Portuguese Cuisine 101:
An Introduction to the food of Alentejo
Replete with everything from seafood to sweets, the cuisine of Portugal’s Alentejo region has more than enough diversity to satisfy your palate—and more than enough salted cod to challenge it, too.
Garlic, Coriander and Poejo
The basic ingredients of Alentejan cuisine are garlic, fresh coriander and poejo, which is similar to mint but with a very high vitamin content (it takes some getting used to). The Alentejan eating experience begins as soon as you are seated at the table. Olives, bread and a plate of either queijinhos frescos (fresh cheeses) or queijo seco (dry cheese) are served instantly. The fresh cheese is a curd and is eaten with a sprinkling of salt and pepper with bread. The dry cheese varies in age and can be as soft as cheddar or as hard as parmesan. Be careful not to fill up on these tempting appetizers or you won’t have room for the meal itself!
More Delicious Than its Description

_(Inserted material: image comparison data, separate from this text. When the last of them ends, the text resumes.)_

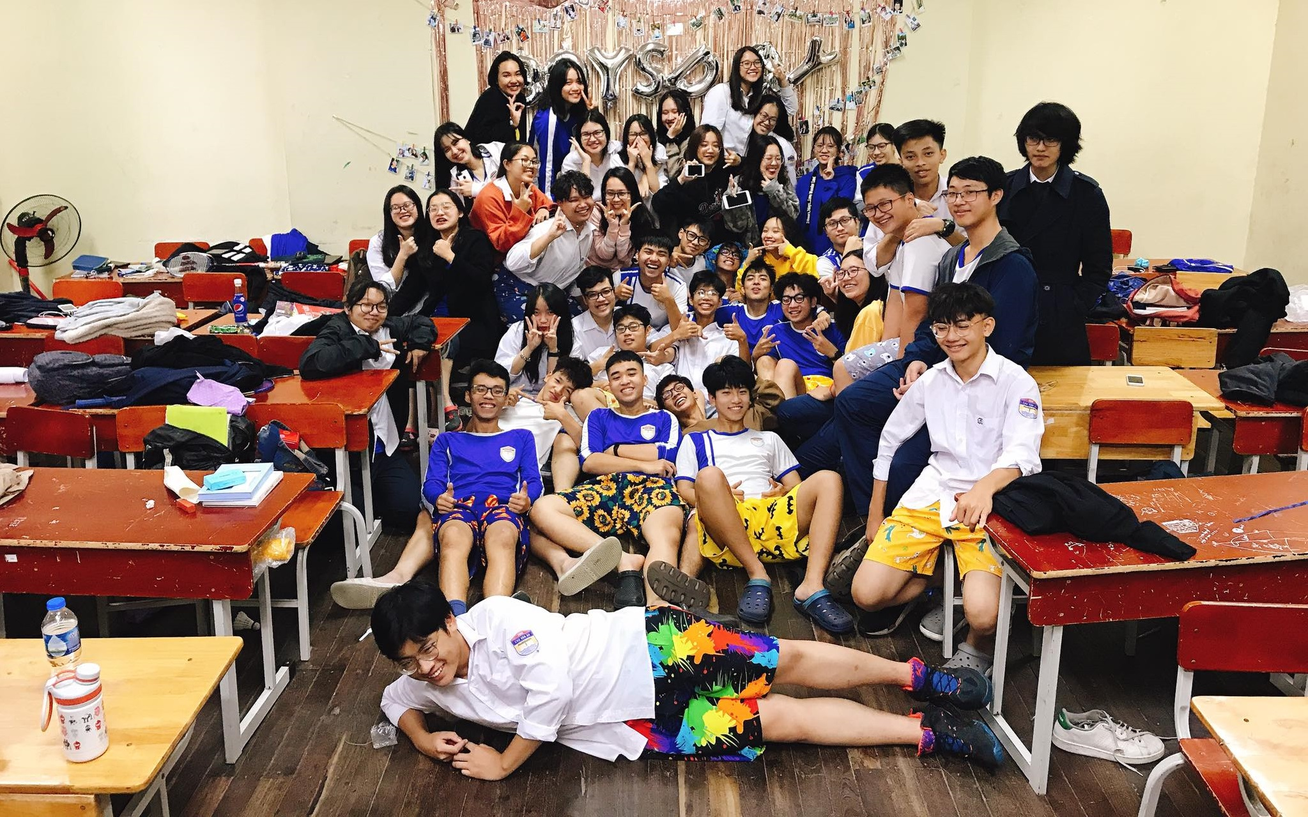
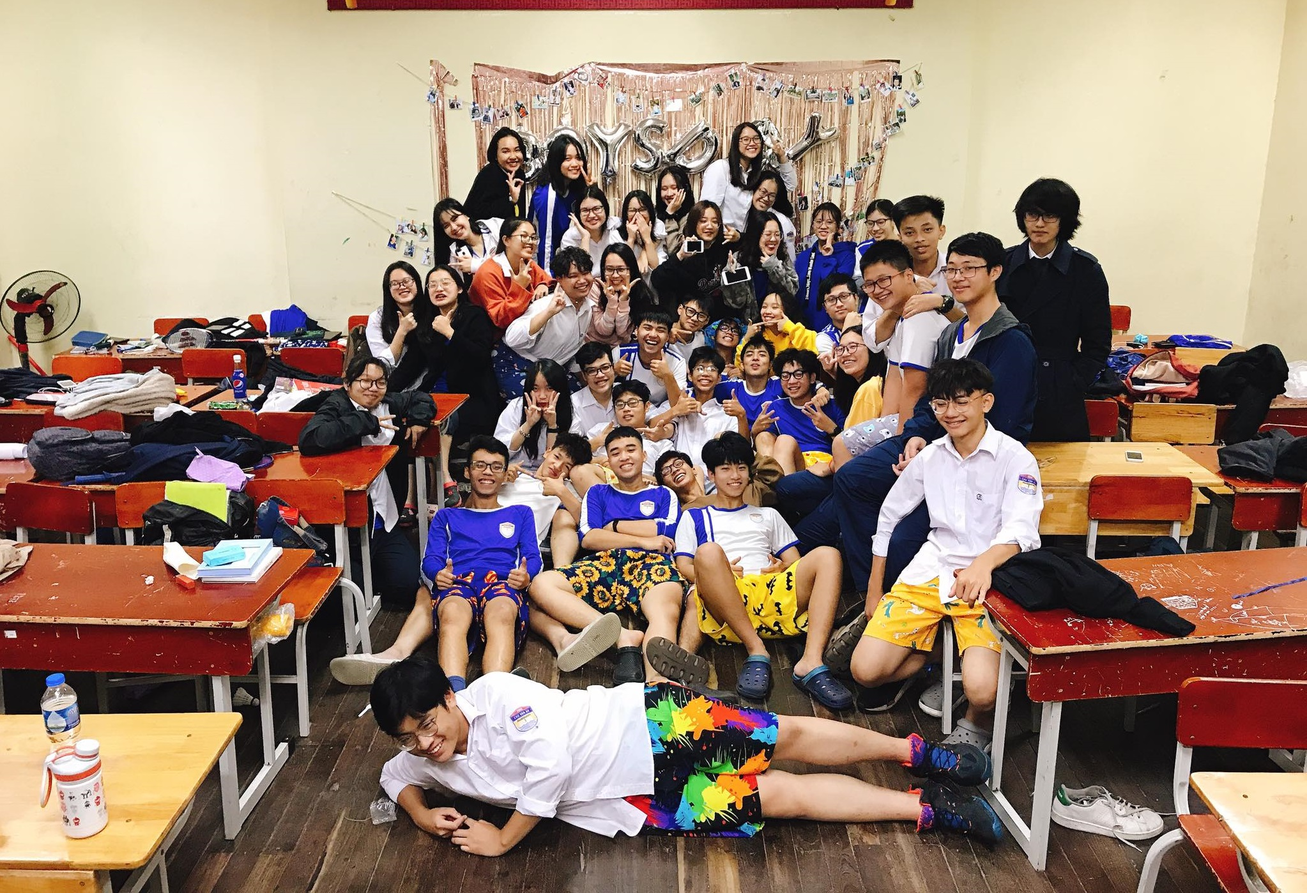
12SN

diff --git a/index.css b/index.css
@@ -6,15 +6,15 @@ body {
   display: flexbox;
   margin: 0;
   padding: 0;
-  background: url(image/125506320_878107672727159_7200774877252394798_n.jpg);
-  background-position: center;
-  background-size: 100%;
-  background-repeat: none;
 }
 
 .container {
   width: 100%;
-  height: 1000px;
+  height: 900px;
+  background: url(image/125506320_878107672727159_7200774877252394798_n.jpg);
+  background-position:center;
+  background-size: 100%;
+  background-repeat: no-repeat;
 }
 
 nav {
@@ -75,7 +75,6 @@ nav ul li a:hover {
 .studentSummon {
   width: 80%;
   height: 60vh;
-  /* background: tomato; */
   background: transparent;
   margin: 120px 0px 0px 120px;
 }
@@ -103,7 +102,7 @@ nav ul li a:hover {
   display: inline-block;
   width: auto;
   margin-left: 370px;
-  background: transparent;
+  /* background: transparent; */
   padding: 12px;
   font-family: 'Alata', sans-serif;
   font-size: 36px;
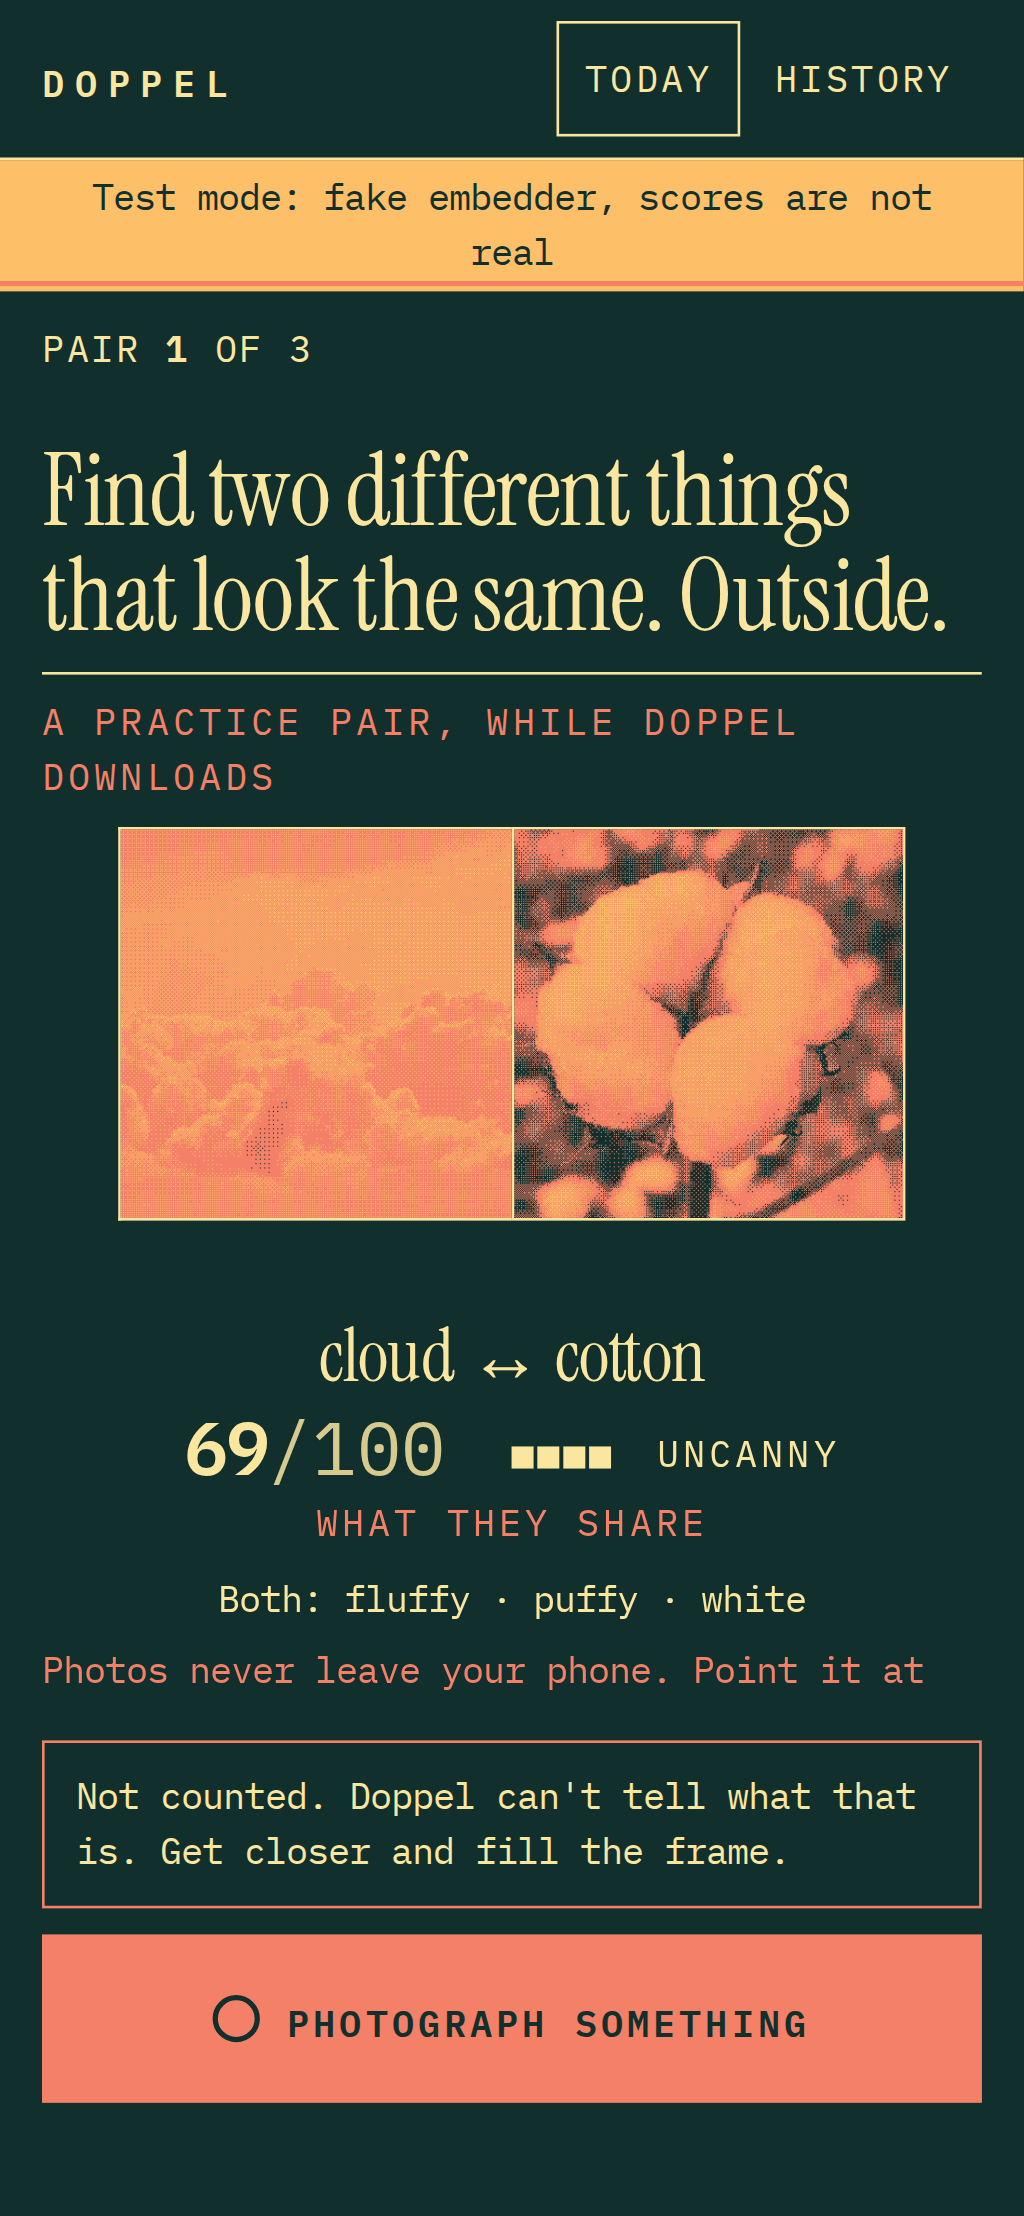
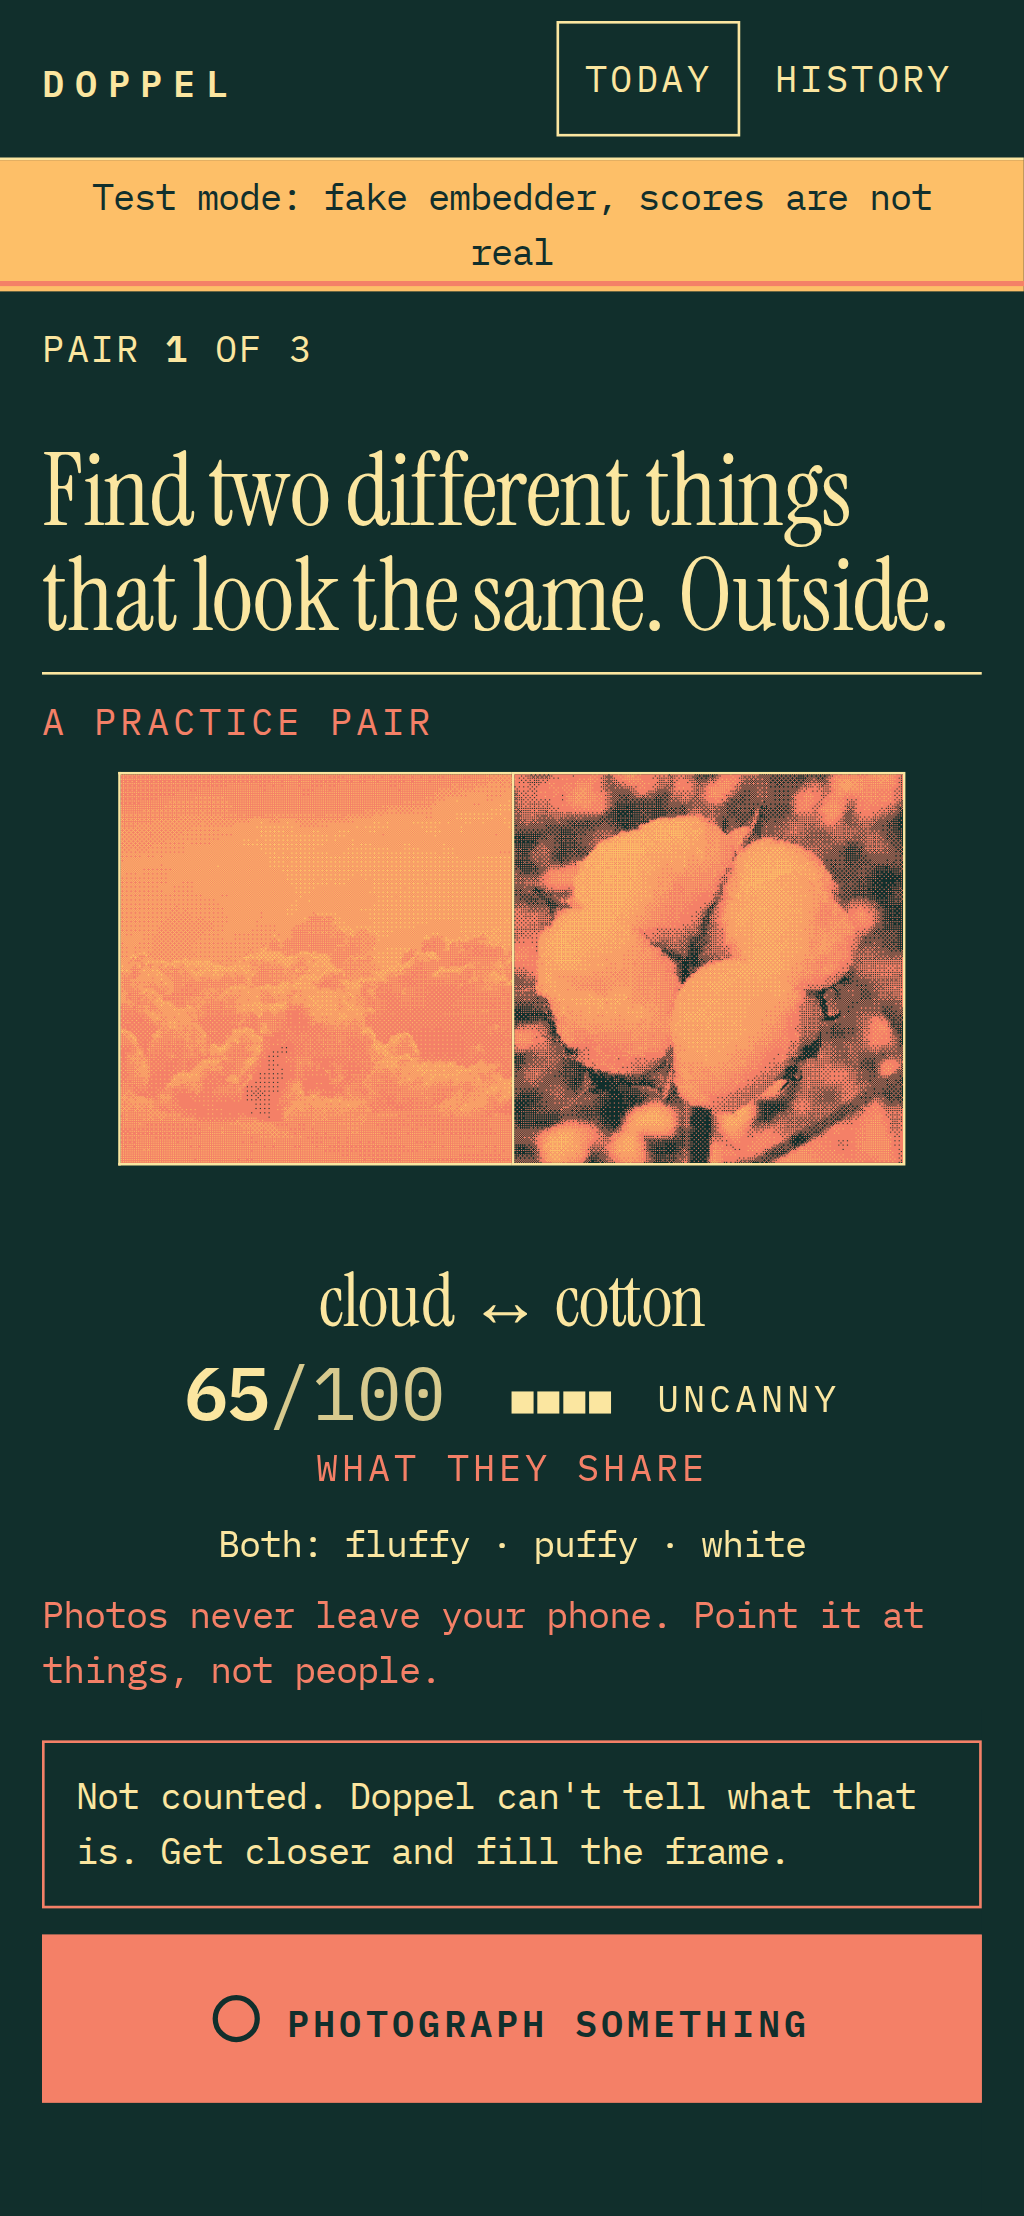
D7/D8: live URL; fix shoot button looking enabled while the model loads; friendlier unsupported-device message

diff --git a/web/tests/e2e/no-webgpu.spec.ts b/web/tests/e2e/no-webgpu.spec.ts
@@ -1,0 +1,14 @@
+import { expect, test } from "@playwright/test";
+
+// A browser that can't run the model: one clear message with a way forward, the practice still plays.
+test("without WebGPU: one friendly message, a dimmed button, the practice still plays @small", async ({ page }) => {
+  await page.addInitScript(() => Object.defineProperty(Navigator.prototype, "gpu", { get: () => undefined, configurable: true }));
+  await page.addInitScript(() => delete (Navigator.prototype as any).gpu);
+  await page.goto("/#/");
+  await expect(page.getByTestId("practice").locator(".score .n")).toHaveText("85", { timeout: 20_000 });
+  const status = page.locator("#model-status");
+  await expect(status).toContainText("This device can't run Doppel's model.");
+  await expect(status).toContainText("Try Chrome on Android");
+  await expect(page.locator("#status")).toBeEmpty();
+  await expect(page.locator(".btn-shoot")).toHaveAttribute("aria-disabled", "true");
+});

diff --git a/web/src/main.ts b/web/src/main.ts
@@ -209,13 +209,14 @@ function wireShoot(seq: number, which: "first" | "twin") {
   const setBusy = (b: boolean) => {
     busy = b;
     input.disabled = b;
-    button.toggleAttribute("aria-disabled", b);
+    button.setAttribute("aria-disabled", String(b)); // CSS dims [aria-disabled="true"]
     button.classList.toggle("is-busy", b);
   };
   setBusy(true);
   Promise.all([loadModelWithStatus(app.querySelector("#model-status")!), loadVocab()])
     .then(() => seq === routeSeq && setBusy(false))
-    .catch((e) => (status.textContent = (e as Error).message));
+    // model errors are already explained in #model-status; only say other failures here
+    .catch((e) => (app.querySelector("#model-status")?.textContent?.trim() ? undefined : (status.textContent = (e as Error).message)));
 
   input.addEventListener("change", async () => {
     const file = input.files?.[0];

diff --git a/web/tests/e2e/first-run.spec.ts b/web/tests/e2e/first-run.spec.ts
@@ -16,6 +16,8 @@ test("practice reveal and privacy line render before the model is ready @small",
   await expect(page.getByText("Photos never leave your phone.")).toBeVisible();
   // the model isn't ready: shooting is disabled and the status says why
   await expect(page.locator("#photo")).toBeDisabled();
+  await expect(page.locator(".btn-shoot")).toHaveAttribute("aria-disabled", "true"); // and it looks disabled
+  await expect(page.locator(".btn-shoot")).toHaveCSS("opacity", "0.5");
   await expect(page.locator("#model-status")).not.toBeEmpty();
   await expect(page.locator(".test-banner")).toHaveCount(0);
   await expectAccessible(page, "first-run");

diff --git a/web/src/ui/model-status.ts b/web/src/ui/model-status.ts
@@ -30,7 +30,7 @@ export async function loadModelWithStatus(el: HTMLElement): Promise<void> {
     show("");
   } catch (e) {
     const msg = e instanceof UnsupportedError
-      ? e.message
+      ? `This device can't run Doppel's model. ${e.message.includes("Try ") ? e.message : `${e.message} Try Chrome on Android, or a recent desktop browser.`}`
       : isQuotaError(e)
         ? `There isn't enough free storage on this device to save the ${MODEL_SIZE_LABEL} model. Free up some space (or leave private browsing) and try again.`
         : `The model couldn't load: ${(e as Error).message}`;

diff --git a/web/src/ui/screens.ts b/web/src/ui/screens.ts
@@ -61,7 +61,7 @@ export function practiceView(p: Practice): string {
   const b = band(p.score);
   return `
     <div class="practice" aria-label="Practice reveal" data-testid="practice">
-      <p class="label">A practice pair, while Doppel downloads</p>
+      <p class="label">A practice pair</p>
       <div class="pair together" id="practice-pair">
         ${slot("a", `<canvas id="practice-a" aria-label="${esc(p.first.label)}, printed"></canvas>`)}
         ${slot("b", `<canvas id="practice-b" aria-label="${esc(p.twin.label)}, printed"></canvas>`)}

diff --git a/README.md b/README.md
@@ -14,7 +14,7 @@ Three pairs a day, about 10 to 15 minutes, then "Done for today". You can't lose
 
 Built Oct 10 to 11, 2026 for DEV Hacktoberfest Week 1 ("Touch Grass").
 
-- **Live:** {{V: live URL}}
+- **Live:** https://doppel-ws59.onrender.com
 - **Write-up:** {{V: DEV post URL}}
 
 ## How to play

Vegetables are often taken in the form of soup and are frequently developed into a main dish. The most famous of the Alentejana soups is the açorda, made with stale bread in a flavourful broth of water, olive oil, salt, garlic and fresh coriander topped with a poached egg and if desired, a slab of bacalhau (salted cod) on the side. You will enjoy the soup’s rich flavour more than its description! The seafood açorda is another appetizing alternative, itself the main course.
Portugal’s National Dish
This brings us to the sensitive topic of bacalhau, or salted cod. This dried and preserved fish is Portugal’s national food—which is hard to believe, considering that cod lives not in Portuguese waters but in those of Canada and the United States. The origin of bacalhau dates back to the age of discovery when the Portuguese ruled the high seas. The sailors, in need of non-perishable food, discovered on their journeys to the New World cod’s versatility as a welcome addition to their meagre diet. Today, cod is an omnipresent dish in Portuguese homes and restaurants, and is said to be prepared in 365 ways, one for each day of the year! Salted cod is an acquired taste, whichever way it is prepared, but you cannot leave Portugal without at least trying one version. No need to worry though—bacalhau is not the only fish on the menu. The Alentejo receives excellent fresh seafood from the coast several times a week.
Meat Lovers Welcome
Meat lovers are also welcome in this region. The Alentejo is a land of sheep and goats, so borrego (lamb) and cabrito (kid) appear on all menus prepared in several succulent ways. One of the most renowned regional dishes is the Carne de Porco a Alentejana to satisfy the lover of both meat and seafood. This unlikely, but fabulous, dish includes marinated pork stewed with clams. Alentejana cuisine is simple but hearty fare, using only the freshest of ingredients (except for the bacalhau!) that results in mouth-watering dishes. We recommend that you request food prepared with little salt. As bacalhau confirms, the Portuguese love their salt!
Portugal’s Sweet Tooth
The Portuguese have an insatiable appetite for extra-sweet desserts, and the Alentejanos are no exception. The main ingredients are gemas (egg yolks), sugar, and almonds dusted with canela (cinnamon). The origin of gemas in desserts comes from the monks’ winemaking process—they used egg whites to refine the impurities of their wine, leaving all the yolks. Hence the birth of the “nun’s tummy,” one of the many dishes requiring up to 24 egg yolks! Another favourite, tiborna, is a kind of cake made with the same ingredients, but which resembles a nest of angel hair studded with cherries. If you have a sweet tooth and no fear of cholesterol, you should try either or both of them. Leaving the gemas behind, the Alentejo introduces us to another unusual sweet, the ameixas d’Elvas. Otherwise known as the Elvas Plum, this is the ultimate after-dinner treat. The incredibly laborious recipe of candying plums remains a traditional craft continued by the Conservas Rainha Santa.